107.To guarantee women’s ability to use high-quality free health care services during pregnancy, childbirth and postpartum period, the project “Improvement of Pregnancy, Maternal and New-borns Health Care in Lithuania” was implemented during the period of 2012–2017 as part of the programme for collaboration of the Republic of Lithuania and the Swiss Confederation. New-borns and their mothers receive the same high-quality and top-notch modern services regardless their place of residence — in the city or in a remote area of the country. To achieve this, Lithuanian and Swiss funding of 27 million euro was used.

108.Lithuanian hospitals that provide health care services for pregnant women and new-borns were equipped with essential medical equipment, equipment for screening test for new-borns and the latest technology for the provision of specialised obstetric and neonatal services worth more than 21.4 million euro. Three modern, spacious and comfortable reanimobiles with modern equipment specifically designed for the transportation of new-borns were provided to the three largest Lithuanian hospitals: the Children’s Hospital, Affiliate of Vilnius University Hospital Santaros Klinikos, the Hospital of the Lithuanian University of Health Sciences Kaunas Clinics and the Klaipėda University Hospital.

109.In 2015, a total of 72 diagnostic and treatment methods for obstetrics and neonatology, which are guided by various healthcare professionals, were developed. 4,257 participants from 32 Lithuanian hospitals upgraded their qualification in modern training.

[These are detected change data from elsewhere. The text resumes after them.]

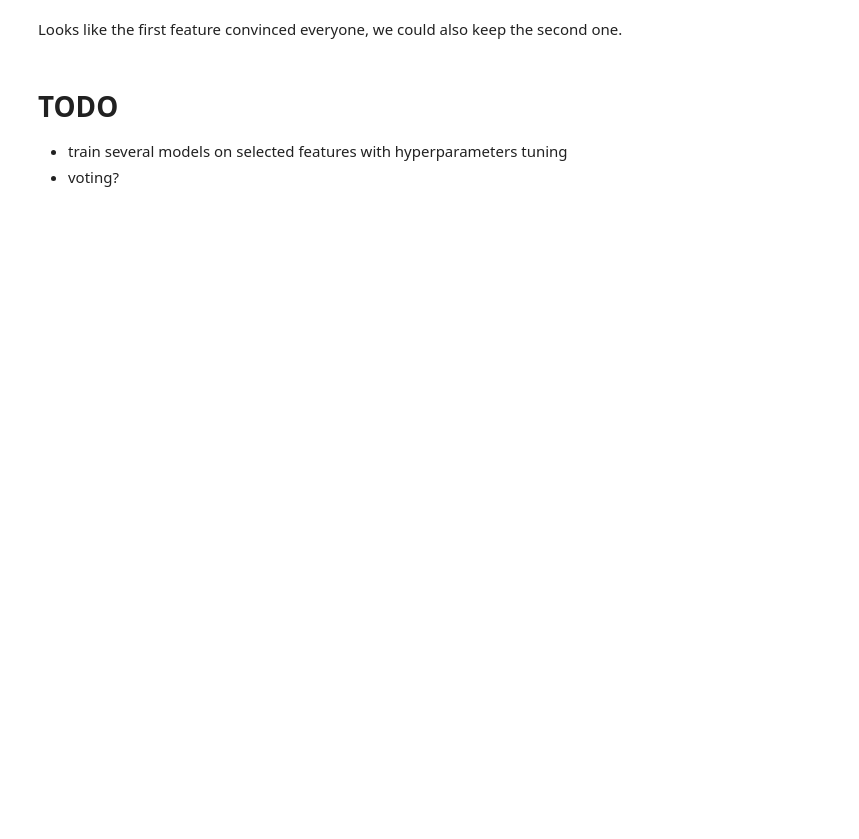
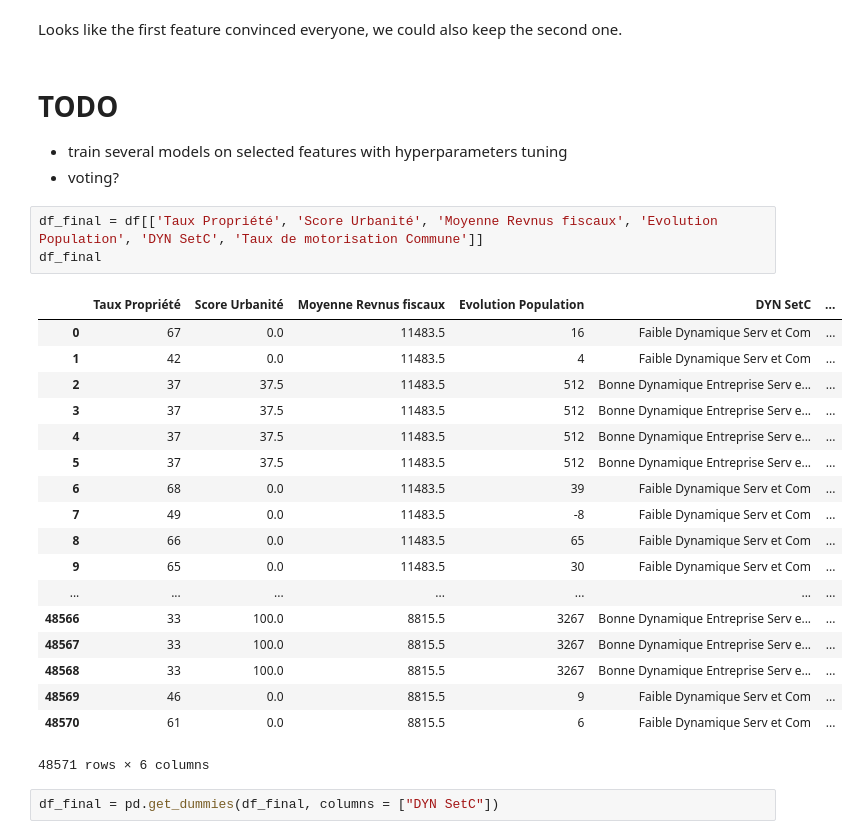
Before and after one commit to Adanel/MotorizationRate, a Jupyter notebook: MotorizationRate.ipynb, the cells around one changed output. Cells and saved outputs as stored; diff of their text form; blank space fills up the shorter version.

```diff
--- a/MotorizationRate.ipynb
+++ b/MotorizationRate.ipynb
@@ -493,3 +496,27 @@ Looks like the first feature convinced everyone, we could also keep the second o
 
 - train several models on selected features with hyperparameters tuning
 - voting?
+# %%
+df_final = df[['Taux Propriété', 'Score Urbanité', 'Moyenne Revnus fiscaux', 'Evolution Population', 'DYN SetC', 'Taux de motorisation Commune']]
+df_final
+# %% [output]
+|  | Taux Propriété | Score Urbanité | Moyenne Revnus fiscaux | Evolution Population | DYN SetC | ... |
+| 0 | 67 | 0.0 | 11483.5 | 16 | Faible Dynamique Serv et Com | ... |
+| 1 | 42 | 0.0 | 11483.5 | 4 | Faible Dynamique Serv et Com | ... |
+| 2 | 37 | 37.5 | 11483.5 | 512 | Bonne Dynamique Entreprise Serv e... | ... |
+| 3 | 37 | 37.5 | 11483.5 | 512 | Bonne Dynamique Entreprise Serv e... | ... |
+| 4 | 37 | 37.5 | 11483.5 | 512 | Bonne Dynamique Entreprise Serv e... | ... |
+| 5 | 37 | 37.5 | 11483.5 | 512 | Bonne Dynamique Entreprise Serv e... | ... |
+| 6 | 68 | 0.0 | 11483.5 | 39 | Faible Dynamique Serv et Com | ... |
+| 7 | 49 | 0.0 | 11483.5 | -8 | Faible Dynamique Serv et Com | ... |
+| 8 | 66 | 0.0 | 11483.5 | 65 | Faible Dynamique Serv et Com | ... |
+| 9 | 65 | 0.0 | 11483.5 | 30 | Faible Dynamique Serv et Com | ... |
+| ... | ... | ... | ... | ... | ... | ... |
+| 48566 | 33 | 100.0 | 8815.5 | 3267 | Bonne Dynamique Entreprise Serv e... | ... |
+| 48567 | 33 | 100.0 | 8815.5 | 3267 | Bonne Dynamique Entreprise Serv e... | ... |
+| 48568 | 33 | 100.0 | 8815.5 | 3267 | Bonne Dynamique Entreprise Serv e... | ... |
+| 48569 | 46 | 0.0 | 8815.5 | 9 | Faible Dynamique Serv et Com | ... |
+| 48570 | 61 | 0.0 | 8815.5 | 6 | Faible Dynamique Serv et Com | ... |
+48571 rows × 6 columns
+# %%
+df_final = pd.get_dummies(df_final, columns = ["DYN SetC"])
```
Also changed, not shown: parts of 12 cells of this notebook.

For all training activities, as much as 2.1 million euro were allocated. The information system for health data processing for women before and after pregnancy and new-borns was created. The successful perinatal system which is based on the regionalization principle has yielded good results: mortality rates of women before and after pregnancy have stabilised and amounted to 6.5 per 100 thousand live births; compared with 2000, when it was 11.8 (Annex 33).

110.In order to ensure proper nutrition from birth, the Baby Friendly Hospital (hereinafter the BFH) initiative is being developed in Lithuania. A BFH or a commitment to become such a hospital is one of the quality indicators for an institution which provides obstetricians, maternity and new-born health care as provided by the Description of the health care provision for women before and after pregnancy and new-borns. The BFH distinction is given after the assessment of any institution in accordance with the provisions of the Description of procedure for the evaluation of in-patient personal health institutions under the BFH requirements. Currently, out of 28 hospitals with obstetrics units, 16 are granted the distinction of being BFHs and 1 hospital is committed to become a BFH.

111.An updated Lactation Promotion Committee is continuing its activities. One of the main goals is to promote the development of the BFH. Lactation promotion and expert training activities are organised and implemented in accordance with the law.

112.Concerning part 33 of Recommendations for Lithuania. Personal and public health care institutions have been actively carried out the health education and teaching of pre-school and school-age children and children at risk, in order to ensure adequate age-appropriate education for boys and girls about sexual and reproductive health and rights, responsible sexual behaviour, how to prevent teenage pregnancy and sexually transmitted diseases, and tuberculosis prevention (Annexes 27 and 28).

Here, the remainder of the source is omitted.